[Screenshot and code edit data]
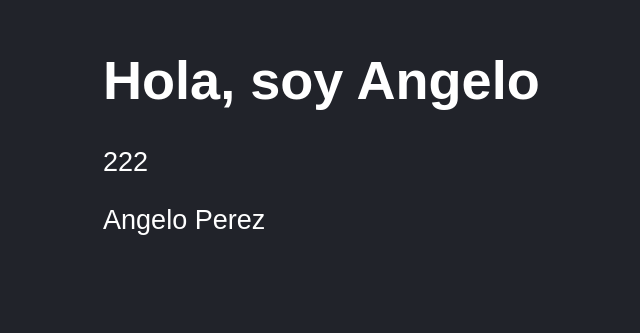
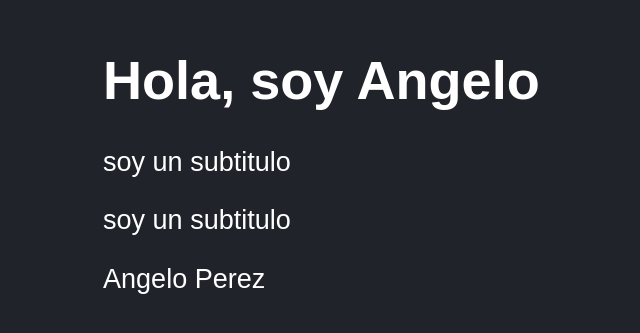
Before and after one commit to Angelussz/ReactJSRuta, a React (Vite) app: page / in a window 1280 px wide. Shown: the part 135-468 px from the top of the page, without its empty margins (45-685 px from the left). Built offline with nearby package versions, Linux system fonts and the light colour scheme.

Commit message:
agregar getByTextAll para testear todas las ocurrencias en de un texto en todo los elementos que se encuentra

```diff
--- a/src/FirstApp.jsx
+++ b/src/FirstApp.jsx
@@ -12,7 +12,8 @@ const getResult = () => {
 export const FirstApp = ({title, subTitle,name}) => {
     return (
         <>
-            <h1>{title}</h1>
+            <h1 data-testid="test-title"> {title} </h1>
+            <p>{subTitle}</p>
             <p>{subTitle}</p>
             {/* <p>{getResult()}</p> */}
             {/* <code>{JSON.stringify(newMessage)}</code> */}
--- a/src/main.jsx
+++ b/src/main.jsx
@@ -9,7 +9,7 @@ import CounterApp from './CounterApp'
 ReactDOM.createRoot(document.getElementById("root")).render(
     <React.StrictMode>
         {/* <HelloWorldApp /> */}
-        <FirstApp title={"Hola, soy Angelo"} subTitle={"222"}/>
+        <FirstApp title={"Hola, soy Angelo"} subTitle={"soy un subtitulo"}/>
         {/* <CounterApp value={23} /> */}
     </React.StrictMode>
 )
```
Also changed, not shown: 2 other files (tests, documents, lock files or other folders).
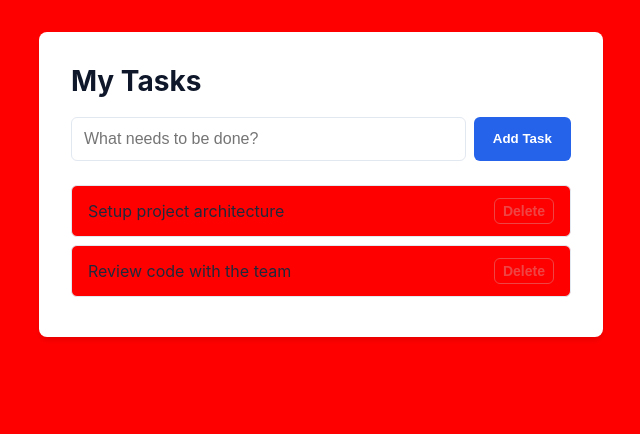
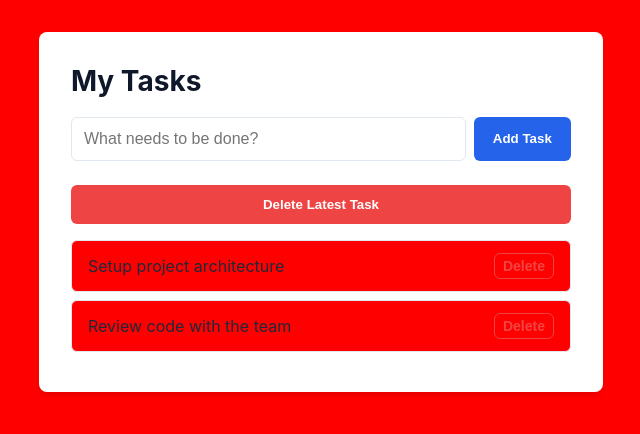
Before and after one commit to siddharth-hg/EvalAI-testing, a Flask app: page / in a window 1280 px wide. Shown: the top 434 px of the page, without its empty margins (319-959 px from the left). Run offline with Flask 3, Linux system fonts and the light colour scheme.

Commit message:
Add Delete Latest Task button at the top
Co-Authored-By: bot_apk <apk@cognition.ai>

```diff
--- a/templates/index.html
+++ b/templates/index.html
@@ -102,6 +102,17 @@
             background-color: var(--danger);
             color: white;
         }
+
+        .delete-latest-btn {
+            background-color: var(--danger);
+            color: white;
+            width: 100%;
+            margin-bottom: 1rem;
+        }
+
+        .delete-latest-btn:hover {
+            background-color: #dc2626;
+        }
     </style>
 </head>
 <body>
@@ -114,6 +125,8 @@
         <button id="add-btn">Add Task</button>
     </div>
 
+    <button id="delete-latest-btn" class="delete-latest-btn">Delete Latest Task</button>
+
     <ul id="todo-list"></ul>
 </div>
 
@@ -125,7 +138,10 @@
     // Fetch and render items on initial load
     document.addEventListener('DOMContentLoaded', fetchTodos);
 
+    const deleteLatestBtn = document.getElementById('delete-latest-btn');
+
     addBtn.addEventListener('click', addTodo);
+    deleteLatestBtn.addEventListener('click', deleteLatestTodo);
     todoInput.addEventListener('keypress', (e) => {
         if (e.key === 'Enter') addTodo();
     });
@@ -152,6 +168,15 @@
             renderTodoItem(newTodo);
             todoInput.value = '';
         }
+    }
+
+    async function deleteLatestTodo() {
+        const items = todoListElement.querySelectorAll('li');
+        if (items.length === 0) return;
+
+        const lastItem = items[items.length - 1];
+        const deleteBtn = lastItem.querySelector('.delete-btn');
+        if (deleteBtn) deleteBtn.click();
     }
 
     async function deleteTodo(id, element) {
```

Description of the task: Could you work out how many lines above contain the string "fonts"? Answer with the number only.

Output: 2